**What you need to do**
Start at the first line below and write out everything verbatim except the pictures.

**Available data**
# # # #

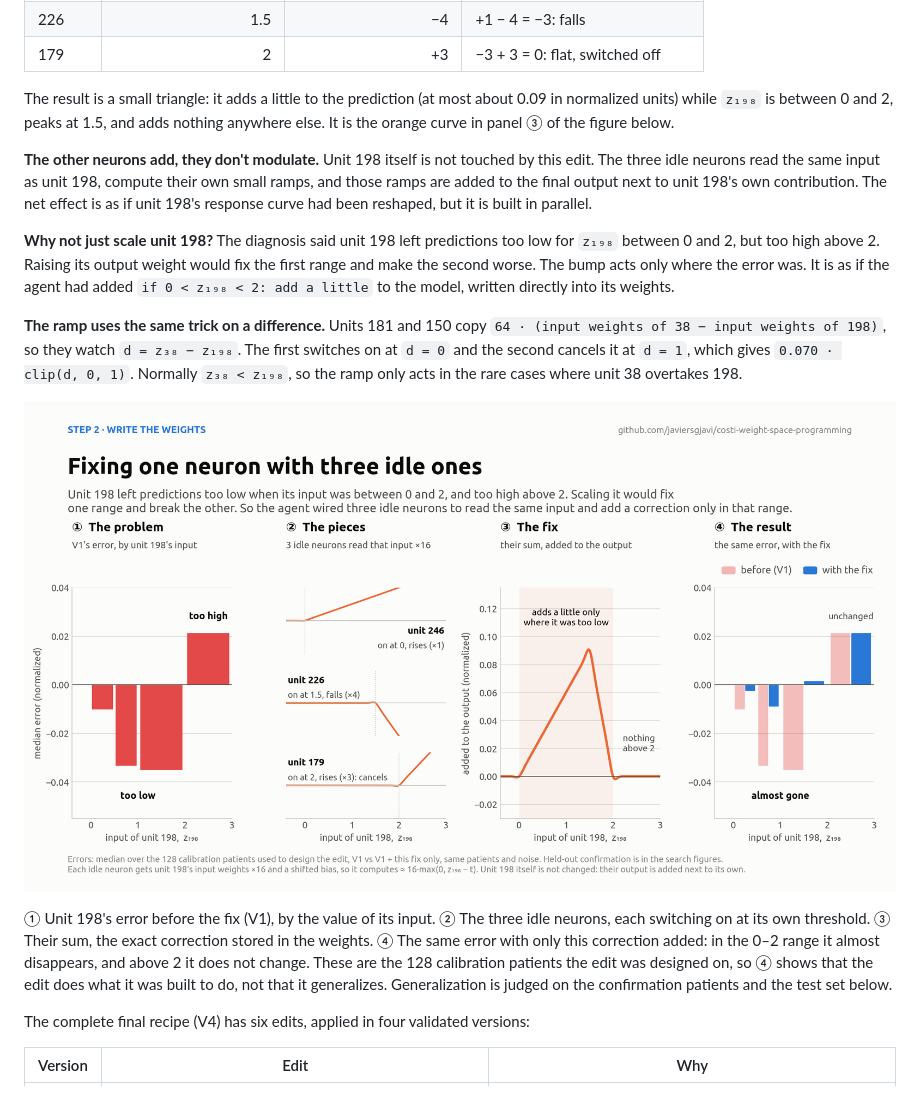
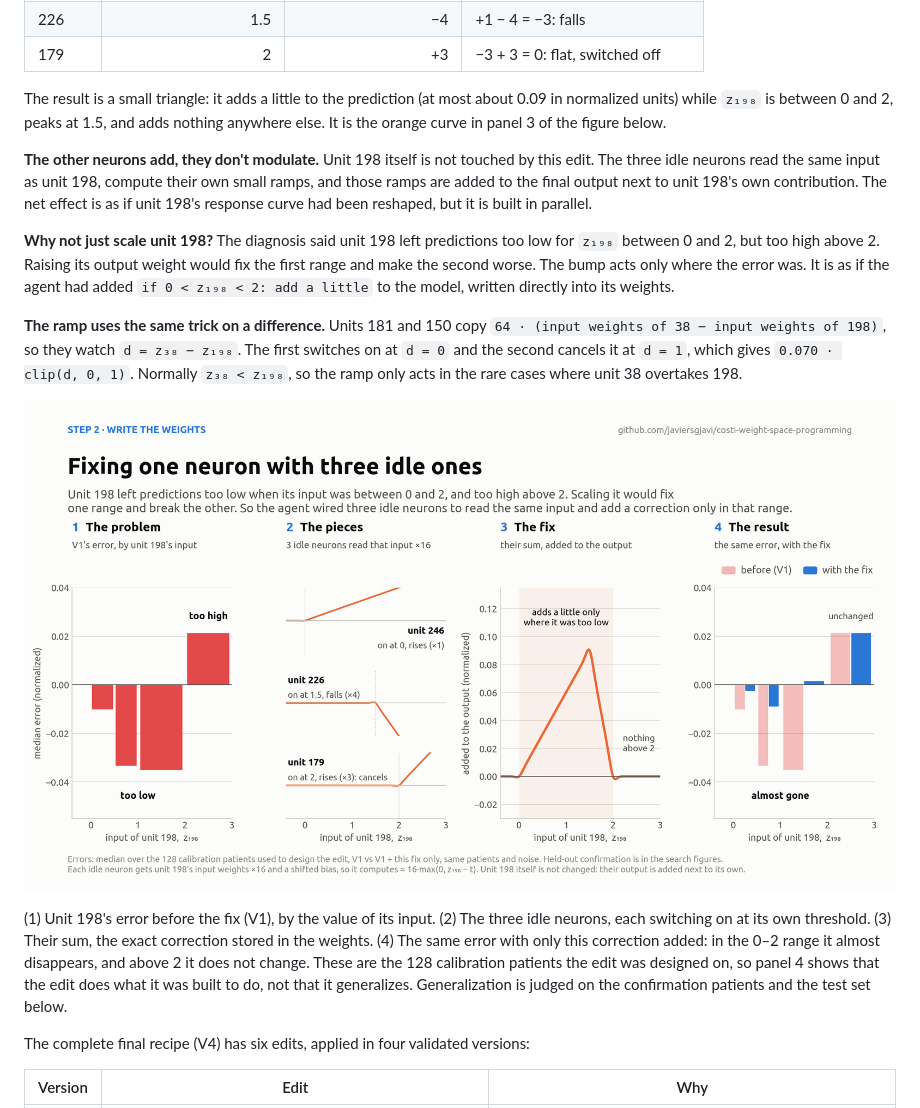
Before and after one commit to javiersgjavi/costi-weight-space-programming, a Markdown page: README.md, the part around the change. Drawn GitHub-style; pictures changed too: results/figures/03_fix_unit_198.png.

Commit message:
Use plain numbers for the panels of figure 3

```diff
--- a/README.md
+++ b/README.md
@@ -114,7 +114,7 @@ so that `z₂₄₆ = 16 · (z₁₉₈ − t)`. Unit 246 now stays at zero whil
 | 226 | 1.5 | −4 | +1 − 4 = −3: falls |
 | 179 | 2 | +3 | −3 + 3 = 0: flat, switched off |
 
-The result is a small triangle: it adds a little to the prediction (at most about 0.09 in normalized units) while `z₁₉₈` is between 0 and 2, peaks at 1.5, and adds nothing anywhere else. It is the orange curve in panel ③ of the figure below.
+The result is a small triangle: it adds a little to the prediction (at most about 0.09 in normalized units) while `z₁₉₈` is between 0 and 2, peaks at 1.5, and adds nothing anywhere else. It is the orange curve in panel 3 of the figure below.
 
 **The other neurons add, they don't modulate.** Unit 198 itself is not touched by this edit. The three idle neurons read the same input as unit 198, compute their own small ramps, and those ramps are added to the final output next to unit 198's own contribution. The net effect is as if unit 198's response curve had been reshaped, but it is built in parallel.
 
@@ -124,7 +124,7 @@ The result is a small triangle: it adds a little to the prediction (at most abou
 
 ![Fixing one neuron with three idle ones](results/figures/03_fix_unit_198.png)
 
-① Unit 198's error before the fix (V1), by the value of its input. ② The three idle neurons, each switching on at its own threshold. ③ Their sum, the exact correction stored in the weights. ④ The same error with only this correction added: in the 0–2 range it almost disappears, and above 2 it does not change. These are the 128 calibration patients the edit was designed on, so ④ shows that the edit does what it was built to do, not that it generalizes. Generalization is judged on the confirmation patients and the test set below.
+(1) Unit 198's error before the fix (V1), by the value of its input. (2) The three idle neurons, each switching on at its own threshold. (3) Their sum, the exact correction stored in the weights. (4) The same error with only this correction added: in the 0–2 range it almost disappears, and above 2 it does not change. These are the 128 calibration patients the edit was designed on, so panel 4 shows that the edit does what it was built to do, not that it generalizes. Generalization is judged on the confirmation patients and the test set below.
 
 The complete final recipe (V4) has six edits, applied in four validated versions:
 
```
Also changed, not shown: 1 other file.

# # # #

**Exercise response**
Before and after one commit to javiersgjavi/costi-weight-space-programming, a Markdown page: README.md, the part around the change. Drawn GitHub-style; pictures changed too: results/figures/03_fix_unit_198.png.

Commit message:
Use plain numbers for the panels of figure 3

```diff
--- a/README.md
+++ b/README.md
@@ -114,7 +114,7 @@ so that `z₂₄₆ = 16 · (z₁₉₈ − t)`. Unit 246 now stays at zero whil
 | 226 | 1.5 | −4 | +1 − 4 = −3: falls |
 | 179 | 2 | +3 | −3 + 3 = 0: flat, switched off |
 
-The result is a small triangle: it adds a little to the prediction (at most about 0.09 in normalized units) while `z₁₉₈` is between 0 and 2, peaks at 1.5, and adds nothing anywhere else. It is the orange curve in panel ③ of the figure below.
+The result is a small triangle: it adds a little to the prediction (at most about 0.09 in normalized units) while `z₁₉₈` is between 0 and 2, peaks at 1.5, and adds nothing anywhere else. It is the orange curve in panel 3 of the figure below.
 
 **The other neurons add, they don't modulate.** Unit 198 itself is not touched by this edit. The three idle neurons read the same input as unit 198, compute their own small ramps, and those ramps are added to the final output next to unit 198's own contribution. The net effect is as if unit 198's response curve had been reshaped, but it is built in parallel.
 
@@ -124,7 +124,7 @@ The result is a small triangle: it adds a little to the prediction (at most abou
 
 ![Fixing one neuron with three idle ones](results/figures/03_fix_unit_198.png)
 
-① Unit 198's error before the fix (V1), by the value of its input. ② The three idle neurons, each switching on at its own threshold. ③ Their sum, the exact correction stored in the weights. ④ The same error with only this correction added: in the 0–2 range it almost disappears, and above 2 it does not change. These are the 128 calibration patients the edit was designed on, so ④ shows that the edit does what it was built to do, not that it generalizes. Generalization is judged on the confirmation patients and the test set below.
+(1) Unit 198's error before the fix (V1), by the value of its input. (2) The three idle neurons, each switching on at its own threshold. (3) Their sum, the exact correction stored in the weights. (4) The same error with only this correction added: in the 0–2 range it almost disappears, and above 2 it does not change. These are the 128 calibration patients the edit was designed on, so panel 4 shows that the edit does what it was built to do, not that it generalizes. Generalization is judged on the confirmation patients and the test set below.
 
 The complete final recipe (V4) has six edits, applied in four validated versions:
 
```
Also changed, not shown: 1 other file.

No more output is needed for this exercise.